 Sīrat Sayf ibn Dhī Yazan (“The Adventures of Sayf b. Dhī Yazan”) is a late-medieval Egyptian popular epic that recounts the story of the life and adventures of King Sayf b. Dhī Yazan, son of the Yemenite king Dhū Yazan.1 Set against the background of a war with the king of Ḥabash,2 Sayf Arʿad, it tells the story of how Sayf b. Dhī Yazan (henceforth “Sayf”) leads his people into Egypt, diverts the Nile to its current course, and then goes on to conquer the realms of men and jinn in the name of Islam. Set in legendary pre-Islamic time, it rewrites history to present Egypt as born out of a “reverse exodus” led by a proto-Islamic, Yemeni king.3 As is common in Arabic popular literature, Sīrat Sayf draws much of its material from a pool of popular and folkloric story patterns, motifs, and tropes, which are pieced together in a unique way so as to tell its story. It also makes intertextual reference to stories, legends, and other narratives in ways that enrich the thematic subtext and convey meaning. From this perspective, references to the Islamic qiṣaṣ al-anbiyāʾ (“tales of the prophets”) play a significant role in the text. Not only do they anchor the proto-Islamic world of Sīrat Sayf in Islamic legendary world history, but the associations they bring into the text also nuance the characterization of Sīrat Sayf’s main protagonists and help to create subtextual and thematic complexity.

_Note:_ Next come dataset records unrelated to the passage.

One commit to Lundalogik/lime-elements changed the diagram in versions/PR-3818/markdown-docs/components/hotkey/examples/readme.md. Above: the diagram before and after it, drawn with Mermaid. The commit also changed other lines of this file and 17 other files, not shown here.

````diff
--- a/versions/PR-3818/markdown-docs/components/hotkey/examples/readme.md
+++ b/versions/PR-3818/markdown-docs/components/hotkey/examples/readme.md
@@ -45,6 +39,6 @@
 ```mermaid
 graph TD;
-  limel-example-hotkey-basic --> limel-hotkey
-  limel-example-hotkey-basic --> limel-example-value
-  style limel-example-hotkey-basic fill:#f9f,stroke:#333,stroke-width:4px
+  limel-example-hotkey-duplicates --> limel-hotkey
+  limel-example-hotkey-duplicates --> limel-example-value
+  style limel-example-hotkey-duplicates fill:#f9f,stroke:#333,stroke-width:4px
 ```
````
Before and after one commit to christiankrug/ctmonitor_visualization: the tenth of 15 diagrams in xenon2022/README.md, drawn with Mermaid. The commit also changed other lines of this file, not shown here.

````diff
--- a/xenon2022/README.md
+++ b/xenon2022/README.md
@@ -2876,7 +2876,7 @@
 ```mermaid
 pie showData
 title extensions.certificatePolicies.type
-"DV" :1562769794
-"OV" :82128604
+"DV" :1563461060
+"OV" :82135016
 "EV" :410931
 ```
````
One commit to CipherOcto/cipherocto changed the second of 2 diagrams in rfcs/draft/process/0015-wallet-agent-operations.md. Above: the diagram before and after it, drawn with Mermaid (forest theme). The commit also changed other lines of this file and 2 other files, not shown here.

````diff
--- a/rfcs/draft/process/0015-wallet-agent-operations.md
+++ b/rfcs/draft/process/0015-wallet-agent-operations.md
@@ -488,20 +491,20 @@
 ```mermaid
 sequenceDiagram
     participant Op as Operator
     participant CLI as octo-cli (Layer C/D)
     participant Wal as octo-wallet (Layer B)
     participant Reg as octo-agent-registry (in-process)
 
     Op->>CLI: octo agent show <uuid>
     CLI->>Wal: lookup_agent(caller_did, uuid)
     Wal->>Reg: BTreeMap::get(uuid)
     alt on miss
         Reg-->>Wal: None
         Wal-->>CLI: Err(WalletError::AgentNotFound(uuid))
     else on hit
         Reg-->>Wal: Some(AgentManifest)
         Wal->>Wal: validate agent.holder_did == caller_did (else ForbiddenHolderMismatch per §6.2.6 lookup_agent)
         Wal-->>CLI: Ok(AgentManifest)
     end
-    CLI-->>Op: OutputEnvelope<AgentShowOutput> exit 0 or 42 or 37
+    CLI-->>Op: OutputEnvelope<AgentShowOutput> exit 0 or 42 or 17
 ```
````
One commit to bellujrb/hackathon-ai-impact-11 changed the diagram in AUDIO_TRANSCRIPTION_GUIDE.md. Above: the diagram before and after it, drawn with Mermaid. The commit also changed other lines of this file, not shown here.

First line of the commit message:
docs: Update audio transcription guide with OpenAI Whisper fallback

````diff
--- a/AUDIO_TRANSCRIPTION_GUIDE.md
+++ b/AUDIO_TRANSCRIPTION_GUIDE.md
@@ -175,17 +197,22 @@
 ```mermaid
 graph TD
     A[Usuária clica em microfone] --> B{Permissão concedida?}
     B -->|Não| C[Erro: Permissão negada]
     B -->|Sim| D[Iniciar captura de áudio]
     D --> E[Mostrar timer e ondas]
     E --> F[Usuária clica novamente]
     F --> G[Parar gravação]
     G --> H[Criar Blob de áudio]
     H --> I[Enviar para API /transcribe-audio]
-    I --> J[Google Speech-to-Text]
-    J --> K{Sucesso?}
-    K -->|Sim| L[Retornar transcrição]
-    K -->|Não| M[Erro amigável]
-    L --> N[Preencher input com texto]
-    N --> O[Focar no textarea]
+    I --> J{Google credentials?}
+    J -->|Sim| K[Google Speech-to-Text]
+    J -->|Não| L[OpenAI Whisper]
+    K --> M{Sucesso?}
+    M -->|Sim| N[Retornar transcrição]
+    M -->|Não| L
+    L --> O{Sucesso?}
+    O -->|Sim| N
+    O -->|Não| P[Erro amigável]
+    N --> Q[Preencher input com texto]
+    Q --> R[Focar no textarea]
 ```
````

This article investigates a number of direct references made to legends about the prophet Solomon within Sīrat Sayf in order to explore how this particular sīrah uses the “Solomon” intertext and to what end.4 It focuses primarily on two particular episodes in the sīrah, during both of which stories about Solomon and the Queen of Sheba are recounted by characters within the text. After introducing these stories in the first section of this article, the second section assesses the intertextual relevance of the Islamic Solomon legend to Sīrat Sayf. It analyses how these stories, and the episodes in which they are embedded, relate to the Solomon legends as found in premodern qiṣaṣ sources, and how Sīrat Sayf uses intertextual reference to Solomon legends to express its own thematic agenda. In a previous study, I have argued that Sayf is, at its core, a discussion of kingship, fitness to rule, and the importance to society of keeping the forces of order and chaos in balance, and that it expresses this struggle largely through the literary use of gender (according to which, broadly speaking, the female embodies the forces of chaos, and the male the forces of order).5 The use of intertextual reference to other narratives is a key element of this discussion. The final section explores the intertextual relevance of the Ethiopian story of Solomon, Bilqīs, and their son Menelik found in the Kǝbrä Nägäst to the Sayf text.

For the full article, click here.